## Problem description
From the data below, copy exactly the lines that lie between the one holding "prompt to 11:30–12:30" and the one holding "Note over DwellGuard: Generate", including both, and nothing more.

## Record excerpts
______________________________

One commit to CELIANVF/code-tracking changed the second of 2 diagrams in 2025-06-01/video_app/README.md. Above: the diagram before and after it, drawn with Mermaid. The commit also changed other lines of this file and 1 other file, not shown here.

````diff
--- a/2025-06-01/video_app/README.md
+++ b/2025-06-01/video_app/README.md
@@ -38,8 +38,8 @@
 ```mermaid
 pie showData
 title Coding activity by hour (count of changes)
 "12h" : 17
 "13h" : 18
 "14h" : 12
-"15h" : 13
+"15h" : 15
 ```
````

______________________________

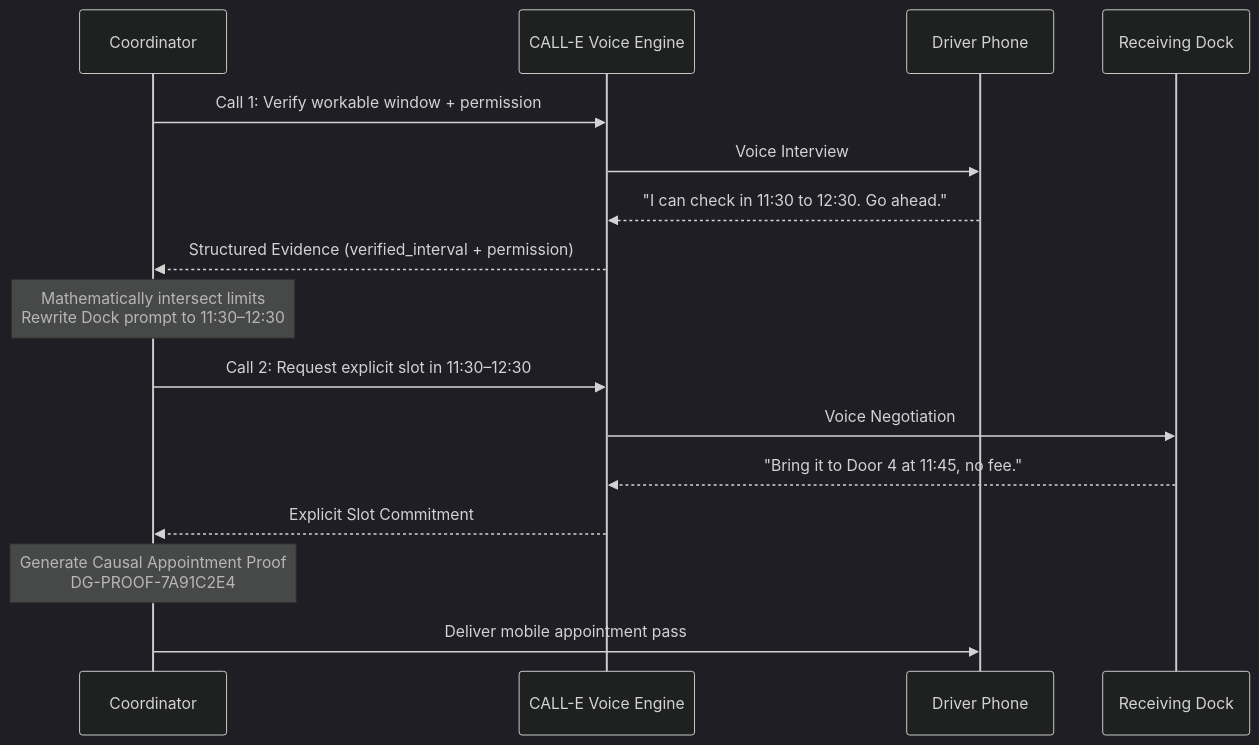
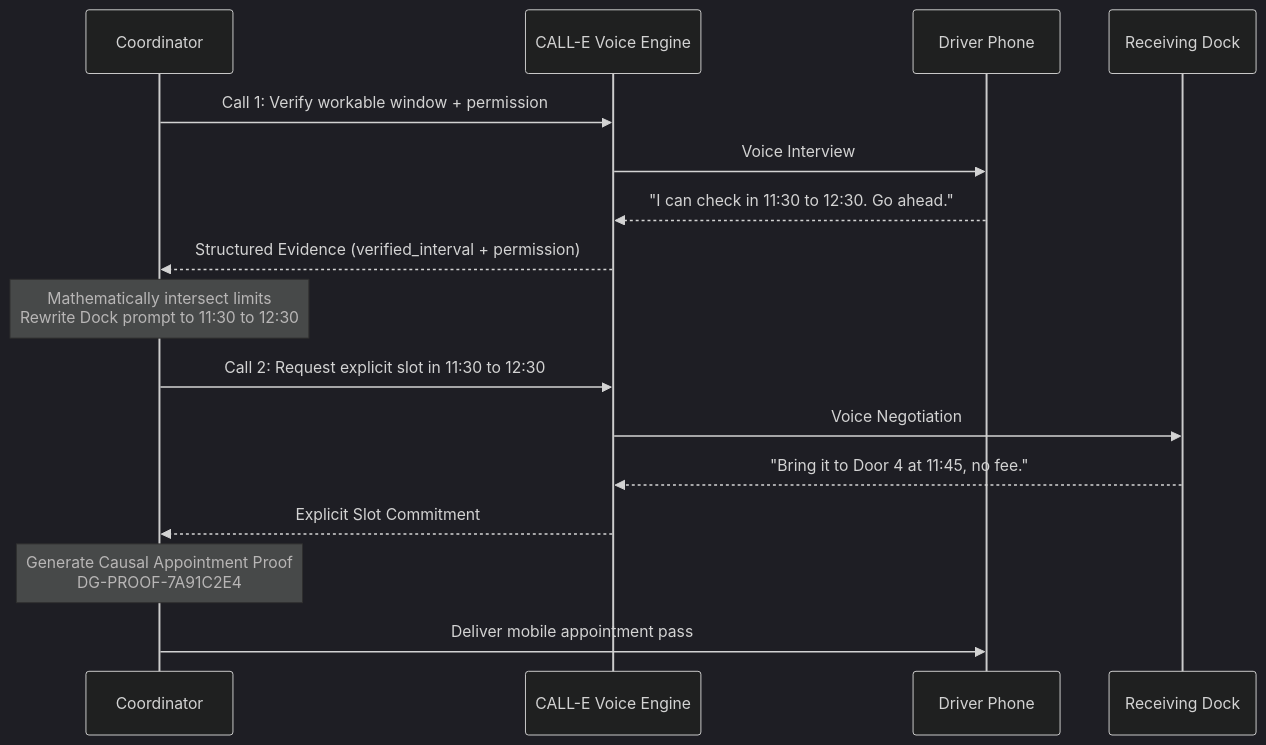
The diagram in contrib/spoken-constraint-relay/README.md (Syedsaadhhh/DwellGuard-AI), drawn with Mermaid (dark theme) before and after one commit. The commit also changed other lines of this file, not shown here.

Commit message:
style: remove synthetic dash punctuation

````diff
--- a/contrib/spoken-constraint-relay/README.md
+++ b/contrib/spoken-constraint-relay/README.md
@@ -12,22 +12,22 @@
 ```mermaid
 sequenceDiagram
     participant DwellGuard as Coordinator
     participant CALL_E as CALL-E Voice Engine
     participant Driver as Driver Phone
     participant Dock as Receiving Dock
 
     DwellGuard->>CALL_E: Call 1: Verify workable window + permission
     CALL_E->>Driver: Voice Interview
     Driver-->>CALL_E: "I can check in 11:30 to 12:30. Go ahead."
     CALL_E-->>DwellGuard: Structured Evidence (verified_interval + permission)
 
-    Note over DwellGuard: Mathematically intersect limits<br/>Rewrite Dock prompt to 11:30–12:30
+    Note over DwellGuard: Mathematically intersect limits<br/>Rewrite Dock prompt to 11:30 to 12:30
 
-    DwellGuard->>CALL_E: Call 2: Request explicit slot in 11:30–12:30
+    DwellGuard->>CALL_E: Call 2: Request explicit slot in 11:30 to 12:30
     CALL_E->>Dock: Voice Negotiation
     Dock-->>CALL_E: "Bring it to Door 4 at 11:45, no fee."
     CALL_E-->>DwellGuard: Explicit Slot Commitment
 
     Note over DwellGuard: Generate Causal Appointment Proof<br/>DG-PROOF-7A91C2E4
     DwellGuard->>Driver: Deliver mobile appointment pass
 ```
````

______________________________

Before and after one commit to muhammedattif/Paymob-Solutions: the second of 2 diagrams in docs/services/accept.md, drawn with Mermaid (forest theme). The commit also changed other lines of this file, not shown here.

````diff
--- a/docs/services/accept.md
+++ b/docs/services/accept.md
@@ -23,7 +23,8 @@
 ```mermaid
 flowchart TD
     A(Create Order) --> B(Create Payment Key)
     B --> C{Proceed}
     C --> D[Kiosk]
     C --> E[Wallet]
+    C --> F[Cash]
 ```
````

______________________________

## Problem solution
-    Note over DwellGuard: Mathematically intersect limits<br/>Rewrite Dock prompt to 11:30–12:30
+    Note over DwellGuard: Mathematically intersect limits<br/>Rewrite Dock prompt to 11:30 to 12:30
 
-    DwellGuard->>CALL_E: Call 2: Request explicit slot in 11:30–12:30
+    DwellGuard->>CALL_E: Call 2: Request explicit slot in 11:30 to 12:30
     CALL_E->>Dock: Voice Negotiation
     Dock-->>CALL_E: "Bring it to Door 4 at 11:45, no fee."
     CALL_E-->>DwellGuard: Explicit Slot Commitment
 
     Note over DwellGuard: Generate Causal Appointment Proof<br/>DG-PROOF-7A91C2E4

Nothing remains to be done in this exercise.